Lilly Diabetes Drug Meets Late-Stage Goal
INDIANAPOLIS (AP) — Eli Lilly and Co.'s experimental injectable diabetes treatment dulaglutide fared on par in a late-stage study with another drug that's already on the market.
The Indianapolis drugmaker said Tuesday that a once-weekly, 1.5-milligram dose of dulaglutide was not inferior to a daily, 1.8 milligram dose of Novo Nordisk's Victoza in a study of nearly 600 patients who were already taking metformin, an older diabetes treatment. A non-inferior finding essentially means that the drug did not show superiority or inferiority to the other treatment. That determination was the main goal of the study.
The study measured blood sugar reductions for patients with type 2 diabetes. Lilly plans to present more details on that study and other trials involving dulaglutide later this year at scientific meetings.
The drugmaker has conducted six late-stage studies on dulaglutide and submitted it for marketing approval to regulators in both the United States and Europe. Lilly is counting on potential new drugs like this to help counter revenue hits it is taking due to the loss of patents protecting key products like the antidepressant Cymbalta from cheaper generic competition.
Type 2 is the most common form of diabetes, a chronic disease that occurs when the body doesn't properly produce or use the hormone insulin. Diabetes treatments represent a large slice of Lilly's product portfolio, which includes the insulins Humalog and Humulin.

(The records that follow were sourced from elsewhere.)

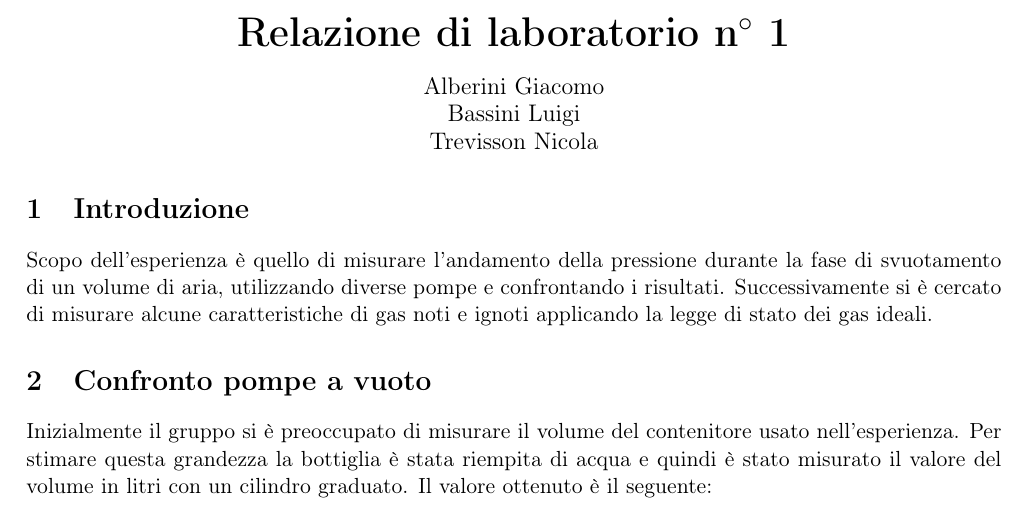
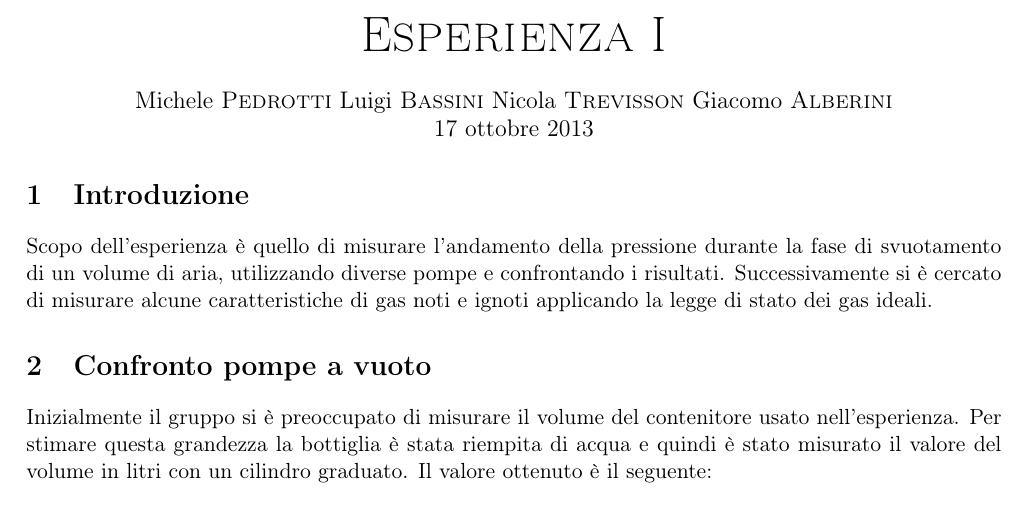
Before and after one commit to Nigo93/LAB_II, a LaTeX document (Esperienza_1OLD/esperienza uno corretta/esperienza 1.tex): part of page 1 of 3, cut at the place of the change. Compiled offline with pdfLaTeX.

Commit message:
cor
sistemate alcune parti della prima relazione

```diff
--- a/Esperienza_1OLD/esperienza uno corretta/esperienza 1.tex
+++ b/Esperienza_1OLD/esperienza uno corretta/esperienza 1.tex
@@ -13,8 +13,16 @@
 \begin{document}
 
 \begin{center}
-\textbf{\huge Relazione di laboratorio n\ensuremath{^\circ} 1} \\ \vspace{10pt}
-\large Alberini Giacomo \\ Bassini Luigi \\ Trevisson Nicola
+\textsc{\Huge Esperienza I}\\[0.5cm]
+\large
+\title{ESPERIENZA 3}
+
+%\emph{\large\textbf{Autori}}\\ \\
+Michele \textsc{Pedrotti}
+Luigi \textsc{Bassini}
+Nicola \textsc{Trevisson}
+Giacomo \textsc{Alberini}\\
+\today
 \end{center}
 
 \section{Introduzione}
```
Also changed, not shown: Esperienza_1OLD/esperienza uno corretta/esperienza 1.pdf, Esperienza_1OLD/esperienza uno corretta/esperienza 1.tex (3 more changed lines), 1 other file.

Lilly shares climbed 30 cents to $58.33 in Tuesday morning trading, while the Standard & Poor's 500 index fell slightly.
The stock hit $58.90 on Monday, its highest price in in more than six years, according to FactSet.